- What to work on
Show all lines of the listing that hold the word "router".

[Available records Boundary: Start]

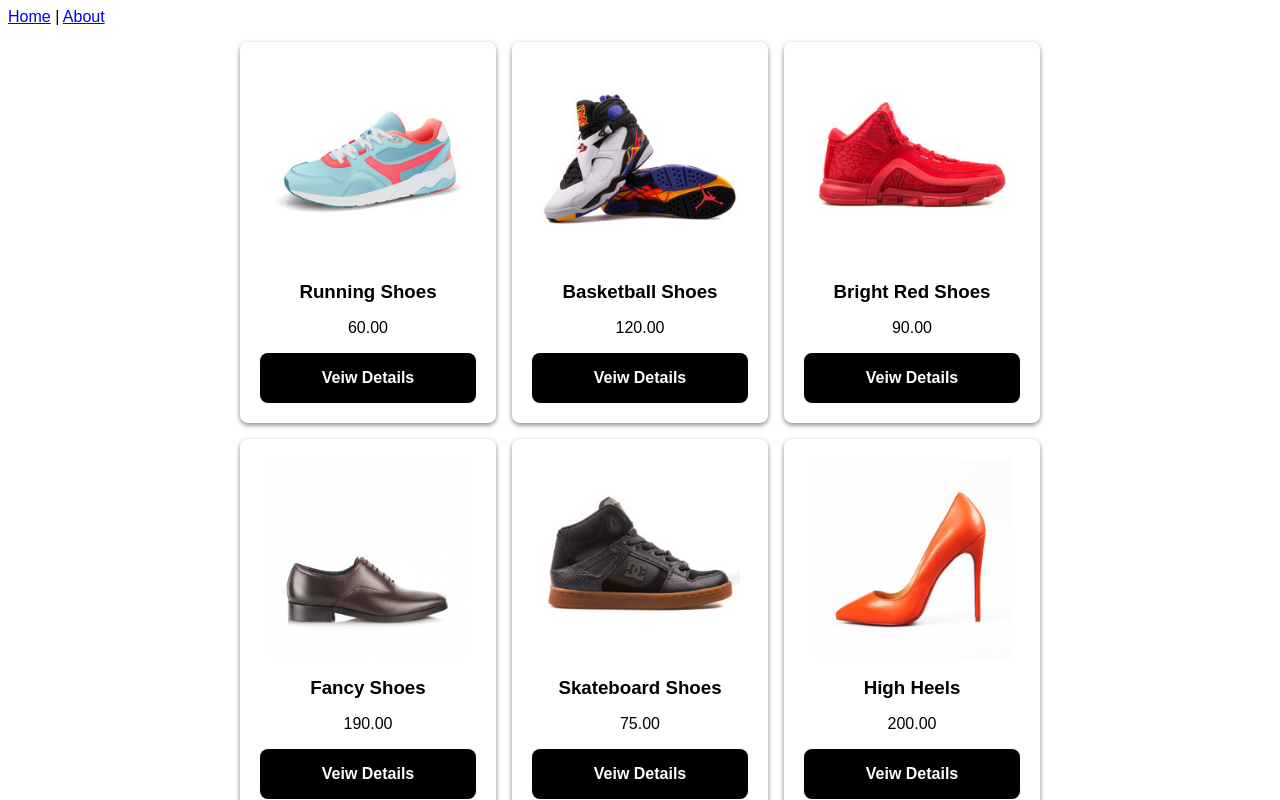
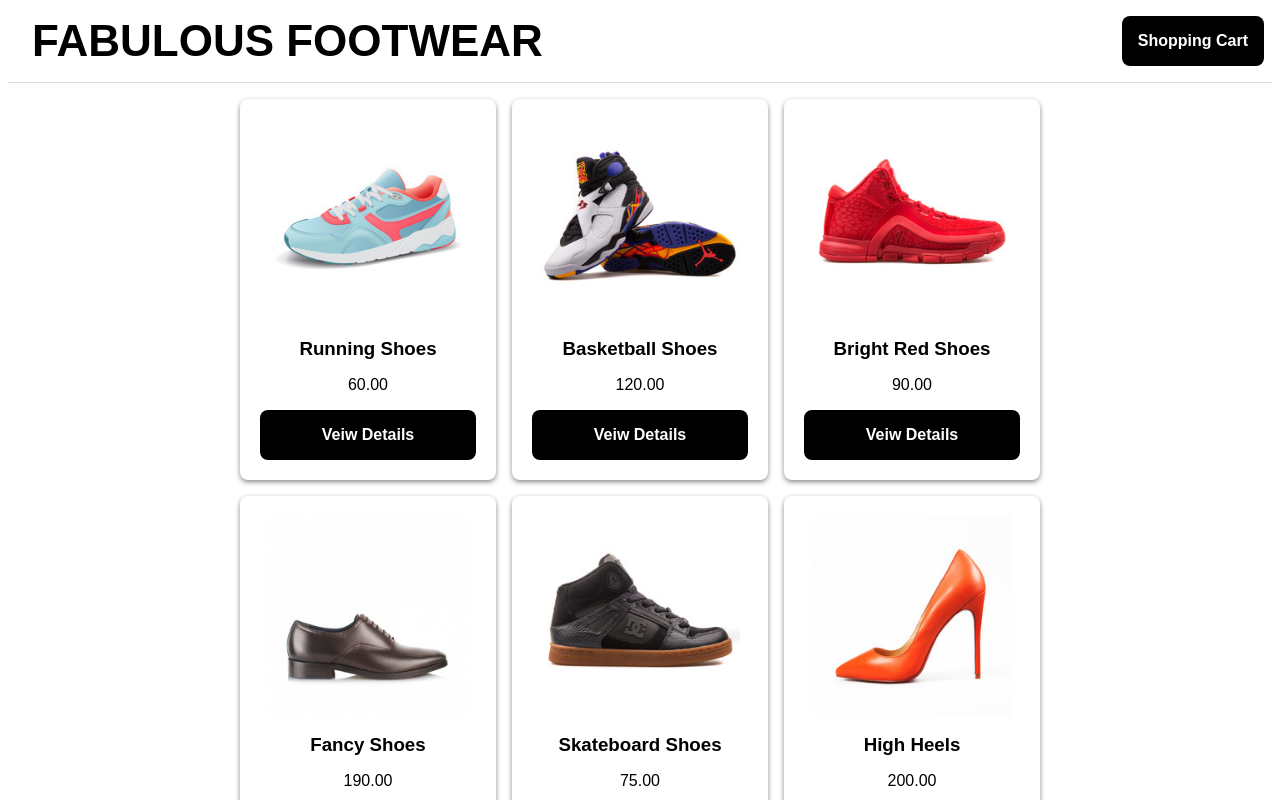
Before and after one commit to t-vanderwolk/E-commerce-Vue, a Vue app in the folder fsv-front-end/: page /products in a window 1280 px wide. Shown: the top 800 px of the page. Built offline with nearby package versions, Linux system fonts and the light colour scheme.

Commit message:
Create a NavBar

```diff
--- a/fsv-front-end/src/App.vue
+++ b/fsv-front-end/src/App.vue
@@ -1,12 +1,19 @@
 <template>
   <div id="app">
-    <nav>
-      <router-link to="/">Home</router-link> |
-      <router-link to="/about">About</router-link>
-    </nav>
+<NavBar/>
     <router-view/>
   </div>
 </template>
+
+<script>
+  import NavBar from './components/NavBar.vue';
+  export default {
+name: 'App',
+components: {
+  NavBar,
+}
+  }
+</script>
 
 <style>
   * {
--- a/fsv-front-end/src/components/HelloWorld.vue
+++ /dev/null
@@ -1,58 +0,0 @@
-<template>
-  <div class="hello">
-    <h1>{{ msg }}</h1>
-    <p>
-      For a guide and recipes on how to configure / customize this project,<br>
-      check out the
-      <a href="https://cli.vuejs.org" target="_blank" rel="noopener">vue-cli documentation</a>.
-    </p>
-    <h3>Installed CLI Plugins</h3>
-    <ul>
-      <li><a href="https://github.com/vuejs/vue-cli/tree/dev/packages/%40vue/cli-plugin-babel" target="_blank" rel="noopener">babel</a></li>
-      <li><a href="https://github.com/vuejs/vue-cli/tree/dev/packages/%40vue/cli-plugin-eslint" target="_blank" rel="noopener">eslint</a></li>
-    </ul>
-    <h3>Essential Links</h3>
-    <ul>
-      <li><a href="https://vuejs.org" target="_blank" rel="noopener">Core Docs</a></li>
-      <li><a href="https://forum.vuejs.org" target="_blank" rel="noopener">Forum</a></li>
-      <li><a href="https://chat.vuejs.org" target="_blank" rel="noopener">Community Chat</a></li>
-      <li><a href="https://twitter.com/vuejs" target="_blank" rel="noopener">Twitter</a></li>
-      <li><a href="https://news.vuejs.org" target="_blank" rel="noopener">News</a></li>
-    </ul>
-    <h3>Ecosystem</h3>
-    <ul>
-      <li><a href="https://router.vuejs.org" target="_blank" rel="noopener">vue-router</a></li>
-      <li><a href="https://vuex.vuejs.org" target="_blank" rel="noopener">vuex</a></li>
-      <li><a href="https://github.com/vuejs/vue-devtools#vue-devtools" target="_blank" rel="noopener">vue-devtools</a></li>
-      <li><a href="https://vue-loader.vuejs.org" target="_blank" rel="noopener">vue-loader</a></li>
-      <li><a href="https://github.com/vuejs/awesome-vue" target="_blank" rel="noopener">awesome-vue</a></li>
-    </ul>
-  </div>
-</template>
-
-<script>
-export default {
-  name: 'HelloWorld',
-  props: {
-    msg: String
-  }
-}
-</script>
-
-<!-- Add "scoped" attribute to limit CSS to this component only -->
-<style scoped>
-h3 {
-  margin: 40px 0 0;
-}
-ul {
-  list-style-type: none;
-  padding: 0;
-}
-li {
-  display: inline-block;
-  margin: 0 10px;
-}
-a {
-  color: #42b983;
-}
-</style>
--- /dev/null
+++ b/fsv-front-end/src/components/NavBar.vue
@@ -0,0 +1,48 @@
+<template>
+<div id="nav-bar">
+    <router-link to="/products" id="products-link">
+        <h1>FABULOUS FOOTWEAR</h1>
+    </router-link>
+    <router-link to="/cart" id="cart-link">
+        <button>Shopping Cart</button>
+    </router-link>
+</div>
+</template>
+
+
+<script>
+export default {
+    name: 'NavBar',
+}
+</script>
+
+
+
+<style scoped>
+    #nav-bar {
+      border-bottom: 1px solid #ddd;
+      height: 75px;
+      width: 100%;
+    }
+
+    #products-link {
+      text-align: center;
+      display: block;
+      color: black;
+      font-size: 22px;
+      left: 32px;
+      position: absolute;
+      top: 16px;
+      text-decoration: none;
+    }
+
+    #products-link h1 {
+        margin: 0;
+    }
+
+    #cart-link {
+      position: absolute;
+      right: 16px;
+      top: 16px;
+    }
+  </style>
```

[Available records Boundary: End]

- Answer section
-      <router-link to="/">Home</router-link> |
-      <router-link to="/about">About</router-link>
     <router-view/>
-      <li><a href="https://router.vuejs.org" target="_blank" rel="noopener">vue-router</a></li>
+    <router-link to="/products" id="products-link">
+    </router-link>
+    <router-link to="/cart" id="cart-link">
+    </router-link>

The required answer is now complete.